First of all the legend Dave Scott argues that his own hard work will fend off any natural talent that his competitors bring ‘(Dave Scott) held the belief that his hard work could trump any others talent. He believed he could be the best by being the man who never quit’.

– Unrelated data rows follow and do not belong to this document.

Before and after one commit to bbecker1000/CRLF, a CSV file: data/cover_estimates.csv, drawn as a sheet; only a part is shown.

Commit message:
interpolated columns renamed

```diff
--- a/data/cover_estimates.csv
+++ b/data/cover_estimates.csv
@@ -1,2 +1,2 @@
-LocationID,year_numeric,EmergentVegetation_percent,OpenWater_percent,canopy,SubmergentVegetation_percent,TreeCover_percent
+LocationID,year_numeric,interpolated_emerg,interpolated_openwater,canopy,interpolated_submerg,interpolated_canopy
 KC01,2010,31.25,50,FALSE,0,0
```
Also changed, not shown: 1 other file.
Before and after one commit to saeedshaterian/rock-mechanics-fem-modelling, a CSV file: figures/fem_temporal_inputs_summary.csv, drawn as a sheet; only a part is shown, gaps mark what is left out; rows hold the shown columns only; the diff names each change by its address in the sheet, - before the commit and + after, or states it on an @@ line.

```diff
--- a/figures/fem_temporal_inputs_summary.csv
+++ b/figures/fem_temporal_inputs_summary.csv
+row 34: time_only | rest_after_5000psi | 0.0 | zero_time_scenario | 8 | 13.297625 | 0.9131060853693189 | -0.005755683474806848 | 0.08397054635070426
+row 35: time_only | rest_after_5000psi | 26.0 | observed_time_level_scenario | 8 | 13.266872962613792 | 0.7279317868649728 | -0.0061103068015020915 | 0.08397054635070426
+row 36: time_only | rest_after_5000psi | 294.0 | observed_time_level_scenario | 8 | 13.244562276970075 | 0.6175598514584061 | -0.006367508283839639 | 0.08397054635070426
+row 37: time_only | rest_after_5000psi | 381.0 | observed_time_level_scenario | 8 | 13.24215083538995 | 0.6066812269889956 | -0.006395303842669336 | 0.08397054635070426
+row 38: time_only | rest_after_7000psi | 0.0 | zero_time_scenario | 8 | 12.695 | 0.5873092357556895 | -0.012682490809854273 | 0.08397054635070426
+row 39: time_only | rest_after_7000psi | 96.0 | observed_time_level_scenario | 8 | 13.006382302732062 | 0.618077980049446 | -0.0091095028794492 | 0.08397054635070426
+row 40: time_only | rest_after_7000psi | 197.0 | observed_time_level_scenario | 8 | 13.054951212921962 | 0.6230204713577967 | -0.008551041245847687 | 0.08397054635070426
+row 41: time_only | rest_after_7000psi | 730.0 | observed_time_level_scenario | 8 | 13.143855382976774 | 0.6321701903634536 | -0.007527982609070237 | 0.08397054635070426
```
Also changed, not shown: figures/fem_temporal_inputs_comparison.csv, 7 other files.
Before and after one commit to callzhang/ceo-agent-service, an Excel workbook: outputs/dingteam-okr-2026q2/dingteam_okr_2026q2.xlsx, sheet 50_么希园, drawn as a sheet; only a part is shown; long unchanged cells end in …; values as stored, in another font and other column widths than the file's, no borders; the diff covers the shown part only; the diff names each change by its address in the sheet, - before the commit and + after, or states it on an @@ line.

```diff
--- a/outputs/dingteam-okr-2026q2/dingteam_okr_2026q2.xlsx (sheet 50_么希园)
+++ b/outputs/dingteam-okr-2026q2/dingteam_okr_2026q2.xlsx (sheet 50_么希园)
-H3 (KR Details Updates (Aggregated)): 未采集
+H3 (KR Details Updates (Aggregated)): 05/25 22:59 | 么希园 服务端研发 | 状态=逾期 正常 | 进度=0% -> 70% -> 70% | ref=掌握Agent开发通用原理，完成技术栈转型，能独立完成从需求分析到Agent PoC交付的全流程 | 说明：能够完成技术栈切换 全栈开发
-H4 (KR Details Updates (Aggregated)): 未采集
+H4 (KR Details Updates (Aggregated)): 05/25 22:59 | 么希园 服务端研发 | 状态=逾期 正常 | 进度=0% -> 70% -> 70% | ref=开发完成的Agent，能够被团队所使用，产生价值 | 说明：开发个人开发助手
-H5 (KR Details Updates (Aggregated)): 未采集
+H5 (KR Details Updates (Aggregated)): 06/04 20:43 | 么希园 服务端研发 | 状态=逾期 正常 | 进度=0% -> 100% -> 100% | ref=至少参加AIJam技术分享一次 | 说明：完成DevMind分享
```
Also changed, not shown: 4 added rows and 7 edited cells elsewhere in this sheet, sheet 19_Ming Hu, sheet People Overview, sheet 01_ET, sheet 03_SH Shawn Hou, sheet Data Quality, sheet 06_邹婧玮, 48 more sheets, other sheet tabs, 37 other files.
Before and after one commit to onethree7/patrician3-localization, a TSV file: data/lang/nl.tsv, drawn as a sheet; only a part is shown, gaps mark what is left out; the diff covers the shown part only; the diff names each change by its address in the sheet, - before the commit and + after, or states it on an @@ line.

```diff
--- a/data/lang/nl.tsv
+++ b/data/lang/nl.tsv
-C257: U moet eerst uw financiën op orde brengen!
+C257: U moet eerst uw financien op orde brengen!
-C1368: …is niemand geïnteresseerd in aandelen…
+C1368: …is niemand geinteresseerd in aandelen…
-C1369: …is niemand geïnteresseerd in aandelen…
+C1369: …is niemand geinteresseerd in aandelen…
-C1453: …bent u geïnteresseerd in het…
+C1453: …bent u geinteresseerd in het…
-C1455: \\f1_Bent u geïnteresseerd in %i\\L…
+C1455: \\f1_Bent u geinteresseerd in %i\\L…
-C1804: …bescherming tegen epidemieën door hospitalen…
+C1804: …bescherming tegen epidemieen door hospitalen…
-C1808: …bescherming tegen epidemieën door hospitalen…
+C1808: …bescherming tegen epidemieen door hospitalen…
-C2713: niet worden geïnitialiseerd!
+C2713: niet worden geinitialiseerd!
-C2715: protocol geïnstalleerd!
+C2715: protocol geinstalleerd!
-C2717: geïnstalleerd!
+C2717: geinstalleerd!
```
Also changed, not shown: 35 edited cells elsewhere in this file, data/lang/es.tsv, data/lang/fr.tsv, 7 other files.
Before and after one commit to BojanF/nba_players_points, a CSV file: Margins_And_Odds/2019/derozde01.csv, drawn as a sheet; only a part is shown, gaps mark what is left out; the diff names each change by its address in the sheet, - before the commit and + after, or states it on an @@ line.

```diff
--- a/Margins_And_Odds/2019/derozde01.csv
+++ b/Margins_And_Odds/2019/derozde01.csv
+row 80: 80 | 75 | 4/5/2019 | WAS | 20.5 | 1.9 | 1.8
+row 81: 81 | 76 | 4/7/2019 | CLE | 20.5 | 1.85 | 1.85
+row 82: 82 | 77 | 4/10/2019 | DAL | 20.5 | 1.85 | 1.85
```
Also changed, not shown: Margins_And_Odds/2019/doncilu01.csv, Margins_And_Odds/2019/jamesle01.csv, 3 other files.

This is more a desire not to quit that beats natural talent and who can argue with Dave Scott, he’s a winner. It does ring bells of Mathew Syed’s book ‘The Myth of Talent’ (no link because I don’t want to encourage buying it!) a book by a former Table Tennis international who argues that practice, practice, practice will beat anyone – talent doesn’t exist. Syed never won Olympic Gold. Did he not want it enough,? Could he have practiced more? No – the other guy had more talent. Natural talent does exist, it has to. For Dave Scott, his natural talent was in his mind and this meant he turn that in fitness, endurance and speed. I’ll leave it there on Mathew Syed, his argument falls down at every hurdle.
Like I mentioned, ‘Iron War’ doesn’t just list a sequence of events that took place in 1989. The rich content of why and how it all happened was an insight in to how we work as endurance athletes in our own right.
Fitzgerald references the work of Samuel Marcora, who conducted an interesting study in fatigue and why we let it happen ‘fatigue is voluntary and occurs as a response to an intolerable level of suffering.’
He talks about the ‘Psychobiological model of exercise tolerance – which understands challenging tasks are determined by a weighing up of cost and reward’. In Mark Allen’s case in 1989, the cost of winning Kona was greater than the cost of any suffering.
Also Marcora does a test on the affects of mental fatigue on physical performance. (I also heard a recent topic being discussed on IMTalk with Nortin Hadler – Episode 348).
Marcora tested the effort of athletes before and after some intellectual stress and found that physical performance can be reduced by up to 15% if we are having cogs turning in our heads before we train. This is directly related to us – the age grouper!
We work, we have jobs! Personally I have had to make changes to my work and training time management because I do get mentally exhausted from work. I get home from work at 1pm maybe even 2pm after a 4:30am start and I can’t then hop straight on the turbo and get a beneficial session. If I put a one hour nap or menial task like washing or a food shop between my working life and my training life I get so much more from my training sessions. I want to do them more, now my mind is clear form the work related pain that has just had the last 10 hours dedicated to it.
This book is so much more than a book about a race. The science, the research and the connections we can all make to ourselves is massive. There is a little bit of Dave Scott and Mark Allen in all of us. Matt Fitzgerald gives a great account of why ‘The Greatest Race of All Time’ even existed. How it happened and traces back to the when the seed was dropped for fate to bring these two incredible athletes together in Kona when they did.
Posted on February 13, 2013, in Cycling, news, reading, running, swimming, Training, Useful and tagged cycling, irnman, iron war, mathew syed, matt fitzgerald, mocroma, practice, running, sam, swimming, talent. Bookmark the permalink. Leave a comment.